Not everyone knows that Japan has its own aboriginal people. The Ainu, the ‘white people’ as they were called by last century ethnographers for their caucasian features, are still little known outside Japan. On average, even the Japanese do not know much about Ainu history and culture. Some have even claimed the Ainu don’t exist anymore. Remembered by most for their picturesque tattooed lips and bear ritual sacrifices, the Ainu today are still battling to be fully recognized. In the wake of the 2020 Olympics, the Ainu are raising their voices to achieve full acknowledgement at home and abroad, in a struggle against invisibility that has never halted.

The Ainu of Hokkaido were officially recognized as an indigenous people of Japan only in 2008, after a history of colonization and forced assimilation that almost completely effaced their society, language and culture. Today the Ainu community is in the double process of both preserving and reinventing what survives of their culture. Individuals and groups across Japan are involved in the preservation and revitalization of Ainu culture, in the recovering of their own language, and in reclaiming their rights. This process has intensified in the past years.

It is officially estimated that there are around 25,000 people of Ainu descent in Japan. However, this figure cannot be verified: through forced Japanization, the Ainu were stopped from speaking their language, were assigned Japanese names, and their religion and rituals, including the women’s tattoos and the Iyomante bear sacrifice, were banned. Later many Ainu decided to hide their ethnic background to escape discrimination. Unless someone decides to let others know that they are Ainu, it would be difficult to know of their background. Moreover, ethnic physical features are now less visible, and sometimes impossible to detect, after decades of mixing with the Japanese.

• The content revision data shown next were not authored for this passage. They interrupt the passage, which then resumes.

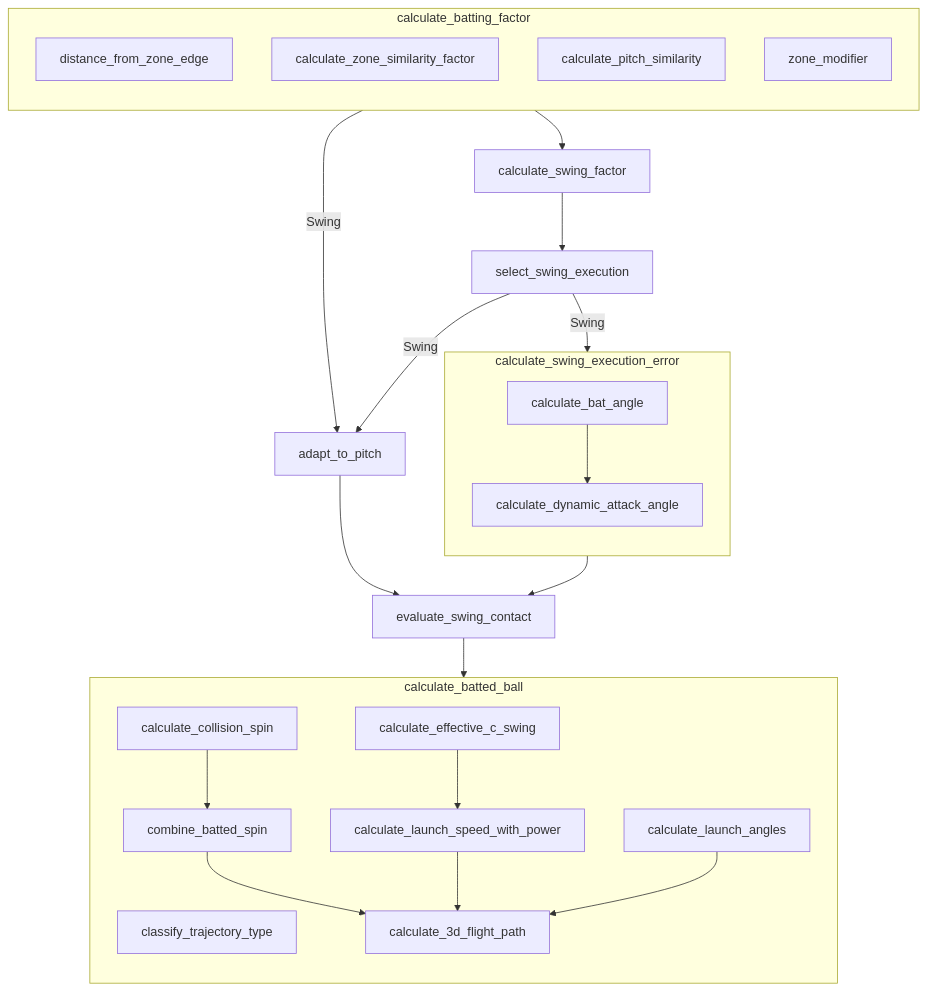
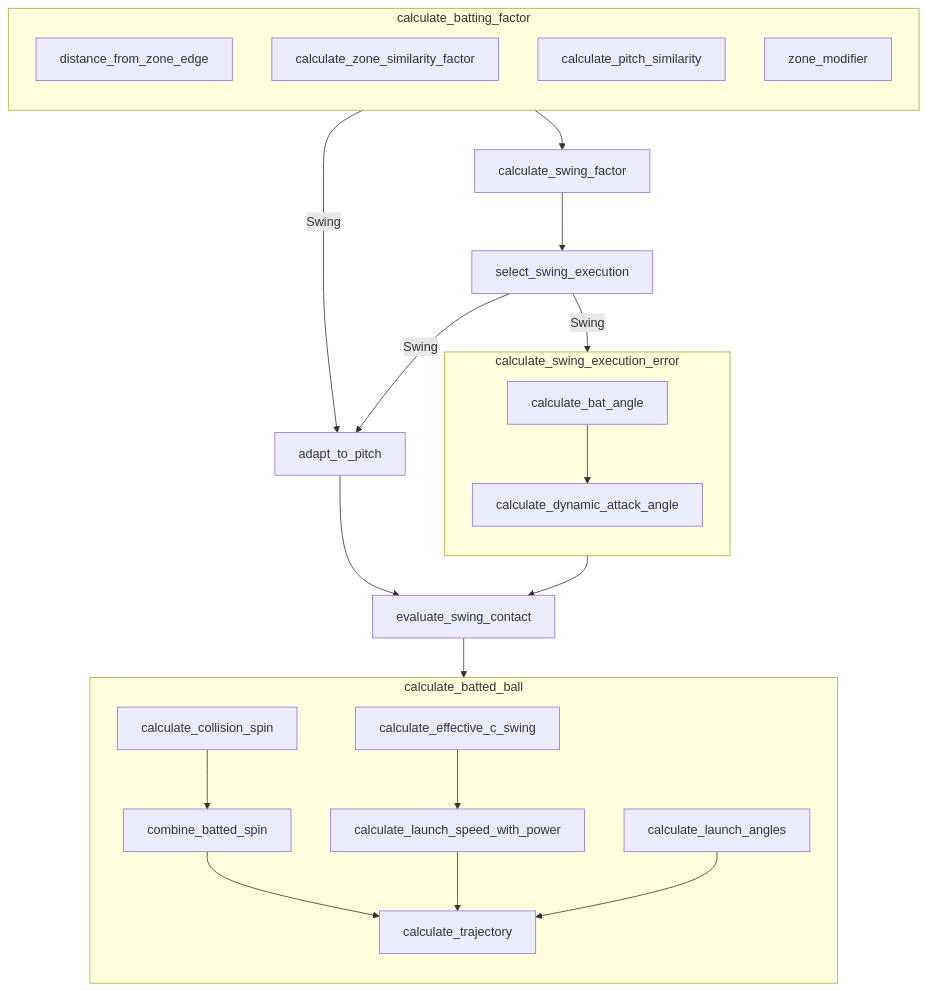
One commit to torafugu/saberbb changed the diagram in docs/mmd/batting_diagram.mmd. Above: the diagram before and after it, drawn with Mermaid. The commit also changed 2 other files, not shown here.

```diff
--- a/docs/mmd/batting_diagram.mmd
+++ b/docs/mmd/batting_diagram.mmd
@@ -1,29 +1,28 @@
 flowchart TD
     
     subgraph calculate_batting_factor
         direction TB
         distance_from_zone_edge
         calculate_zone_similarity_factor
         calculate_pitch_similarity
         zone_modifier
     end
     
     calculate_batting_factor --> |Swing|adapt_to_pitch
     calculate_batting_factor --> calculate_swing_factor
     calculate_swing_factor --> select_swing_execution
     select_swing_execution --> |Swing|adapt_to_pitch --> evaluate_swing_contact
     select_swing_execution --> |Swing|calculate_swing_execution_error --> evaluate_swing_contact
     evaluate_swing_contact --> calculate_batted_ball
 
     subgraph calculate_swing_execution_error
         direction TB
         calculate_bat_angle --> calculate_dynamic_attack_angle
     end
 
     subgraph calculate_batted_ball
         direction TB
-        classify_trajectory_type
-        calculate_collision_spin --> combine_batted_spin --> calculate_3d_flight_path
-        calculate_effective_c_swing --> calculate_launch_speed_with_power --> calculate_3d_flight_path
-        calculate_launch_angles --> calculate_3d_flight_path
+        calculate_collision_spin --> combine_batted_spin --> calculate_trajectory
+        calculate_effective_c_swing --> calculate_launch_speed_with_power --> calculate_trajectory
+        calculate_launch_angles --> calculate_trajectory
     end
```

Between the late 1800s and the early 1900s, foreign travelers and ethnographers, such as Isabella Bird and Fosco Maraini, met and studied the Ainu, leaving accounts of their disappearing lifestyle. By the 1950s Ainu- themed tourism was already starting to boom; even today, in villages such as Shiraoi and Akan, the Ainu community perform dances and carve souvenirs for tourists. By the 2020 Olympics the Ainu museum of Shiraoi will be implemented to attract more visitors and become an international attraction. In other smaller centers such as Nibutani, a Hokkaido village where the population of Ainu descent is over 70%, there are few tourists. The village has been a prominent site of Ainu history and culture. Surrounded by mountains and forests, Nibutani is cut in half by a major state highway. The road runs almost parallel to the Saru, a sacred river to its indigenous people. Only those with a keen interest in Ainu culture come to visit the local museums. Nibutani, where most of the portraits were taken, is a tight-knit community of around 400 people. Here, personal stories show how the Ainu legacy has been shaping villages and communities across Japan’s northernmost island.